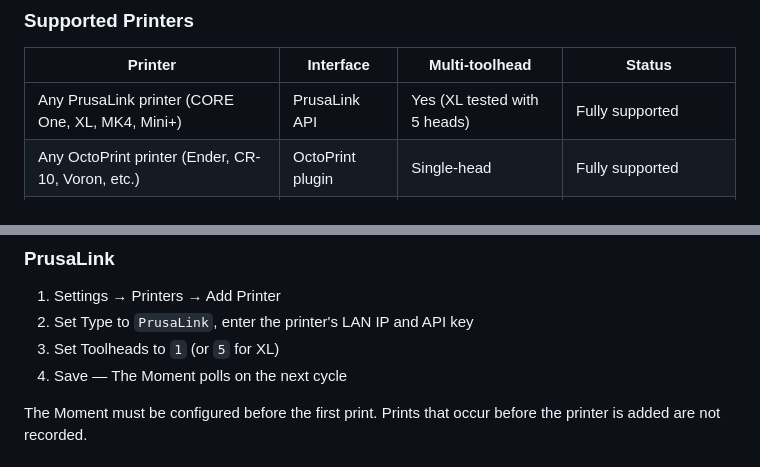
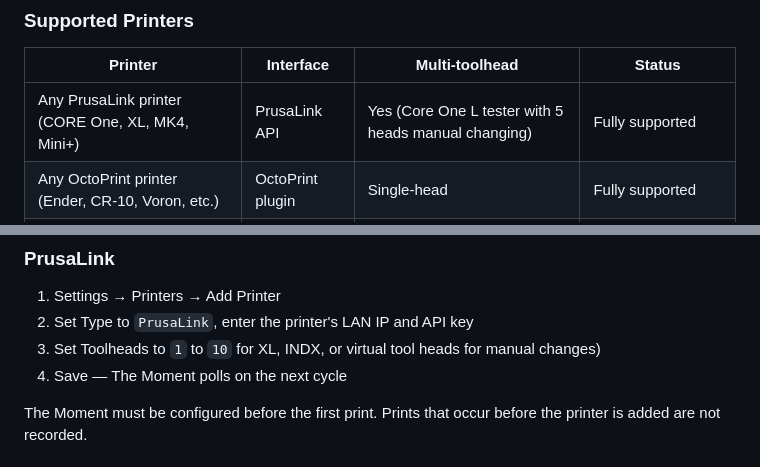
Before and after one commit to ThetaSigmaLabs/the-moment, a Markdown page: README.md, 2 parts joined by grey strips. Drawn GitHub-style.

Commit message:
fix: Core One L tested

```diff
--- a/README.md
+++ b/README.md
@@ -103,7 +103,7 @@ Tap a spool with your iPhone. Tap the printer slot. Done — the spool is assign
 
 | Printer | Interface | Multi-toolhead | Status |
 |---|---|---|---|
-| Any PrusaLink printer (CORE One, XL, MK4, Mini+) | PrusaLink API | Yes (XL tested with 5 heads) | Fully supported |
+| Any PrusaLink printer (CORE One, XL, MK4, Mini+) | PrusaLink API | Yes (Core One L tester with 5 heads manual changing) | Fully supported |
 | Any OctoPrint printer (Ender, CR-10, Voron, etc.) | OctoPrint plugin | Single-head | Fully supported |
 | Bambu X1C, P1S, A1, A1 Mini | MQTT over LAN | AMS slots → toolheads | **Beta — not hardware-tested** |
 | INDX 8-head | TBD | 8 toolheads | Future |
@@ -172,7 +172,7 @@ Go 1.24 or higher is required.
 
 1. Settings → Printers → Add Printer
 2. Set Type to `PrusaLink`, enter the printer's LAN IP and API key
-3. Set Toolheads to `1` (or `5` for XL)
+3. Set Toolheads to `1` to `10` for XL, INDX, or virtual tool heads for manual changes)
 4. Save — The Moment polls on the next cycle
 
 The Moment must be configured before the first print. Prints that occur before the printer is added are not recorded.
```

··········

Set down the records in full and exactly. Do not carry over any image.

Before and after one commit to ThetaSigmaLabs/the-moment, a Markdown page: README.md, 2 parts joined by grey strips. Drawn GitHub-style.

Commit message:
fix: Core One L tested

```diff
--- a/README.md
+++ b/README.md
@@ -103,7 +103,7 @@ Tap a spool with your iPhone. Tap the printer slot. Done — the spool is assign
 
 | Printer | Interface | Multi-toolhead | Status |
 |---|---|---|---|
-| Any PrusaLink printer (CORE One, XL, MK4, Mini+) | PrusaLink API | Yes (XL tested with 5 heads) | Fully supported |
+| Any PrusaLink printer (CORE One, XL, MK4, Mini+) | PrusaLink API | Yes (Core One L tester with 5 heads manual changing) | Fully supported |
 | Any OctoPrint printer (Ender, CR-10, Voron, etc.) | OctoPrint plugin | Single-head | Fully supported |
 | Bambu X1C, P1S, A1, A1 Mini | MQTT over LAN | AMS slots → toolheads | **Beta — not hardware-tested** |
 | INDX 8-head | TBD | 8 toolheads | Future |
@@ -172,7 +172,7 @@ Go 1.24 or higher is required.
 
 1. Settings → Printers → Add Printer
 2. Set Type to `PrusaLink`, enter the printer's LAN IP and API key
-3. Set Toolheads to `1` (or `5` for XL)
+3. Set Toolheads to `1` to `10` for XL, INDX, or virtual tool heads for manual changes)
 4. Save — The Moment polls on the next cycle
 
 The Moment must be configured before the first print. Prints that occur before the printer is added are not recorded.
```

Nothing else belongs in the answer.